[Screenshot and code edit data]
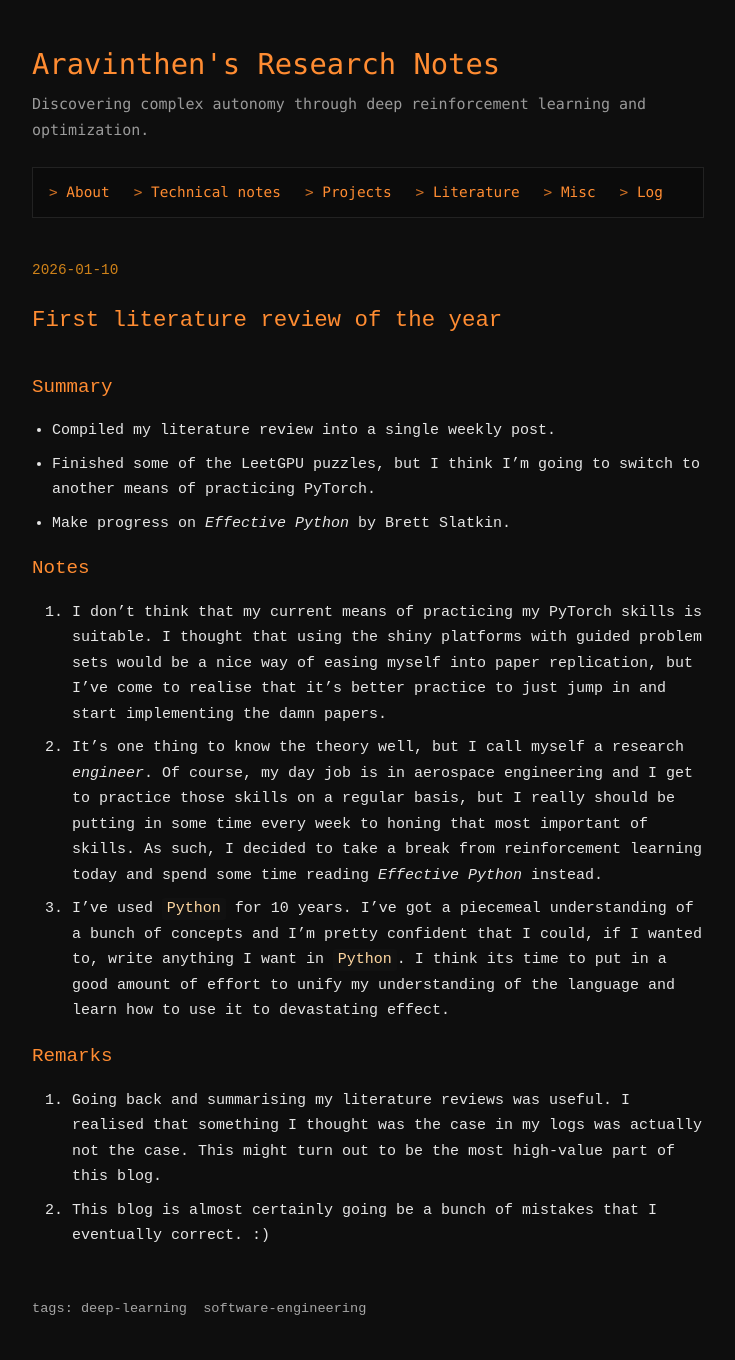
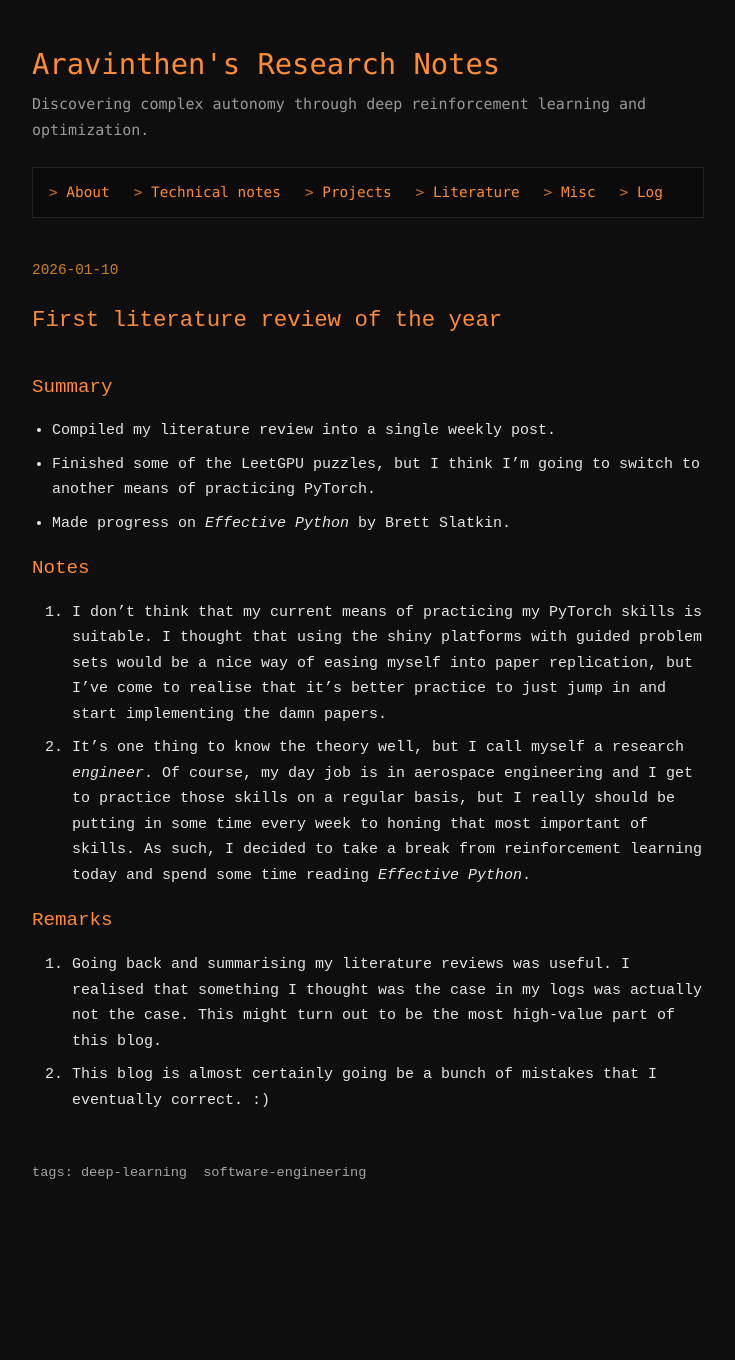
Before and after one commit to aravinthen/aravinthen.github.io, a Jekyll site: the page built from _log/2026-01-10-post9.md, in a window 1280 px wide. Shown: the whole page, without its empty margins (272-1007 px from the left). Built offline with Jekyll 4.4.1, drawn with Linux system fonts in a browser that asks for light colours; after the commit the page ends 1224 px from its top, so only the background shows below that.

Commit message:
daily entry

```diff
--- a/_log/2026-01-10-post9.md
+++ b/_log/2026-01-10-post9.md
@@ -8,12 +8,11 @@ tags: [deep-learning, software-engineering]
 ## Summary
 * Compiled my literature review into a single weekly post.
 * Finished some of the LeetGPU puzzles, but I think I'm going to switch to another means of practicing PyTorch.
-* Make progress on *Effective Python* by Brett Slatkin.
+* Made progress on *Effective Python* by Brett Slatkin.
 
 ## Notes
 1. I don't think that my current means of practicing my PyTorch skills is suitable. I thought that using the shiny platforms with guided problem sets would be a nice way of easing myself into paper replication, but I've come to realise that it's better practice to just jump in and start implementing the damn papers.
-2. It's one thing to know the theory well, but I call myself a research *engineer*. Of course, my day job is in aerospace engineering and I get to practice those skills on a regular basis, but I really should be putting in some time every week to honing that most important of skills. As such, I decided to take a break from reinforcement learning today and spend some time reading *Effective Python* instead.
-3. I've used `Python` for 10 years. I've got a piecemeal understanding of a bunch of concepts and I'm pretty confident that I could, if I wanted to, write anything I want in `Python`. I think its time to put in a good amount of effort to unify my understanding of the language and learn how to use it to devastating effect.
+2. It's one thing to know the theory well, but I call myself a research *engineer*. Of course, my day job is in aerospace engineering and I get to practice those skills on a regular basis, but I really should be putting in some time every week to honing that most important of skills. As such, I decided to take a break from reinforcement learning today and spend some time reading *Effective Python*.
 
 ## Remarks
 1. Going back and summarising my literature reviews was useful. I realised that something I thought was the case in my logs was actually not the case. This might turn out to be the most high-value part of this blog.
```
Also changed, not shown: _log/2026-01-11.md (added, +21 -0 lines).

Activity: As you read the records above, find each line that contains "Slatkin" and copy it.

Exercise output:
-* Make progress on *Effective Python* by Brett Slatkin.
+* Made progress on *Effective Python* by Brett Slatkin.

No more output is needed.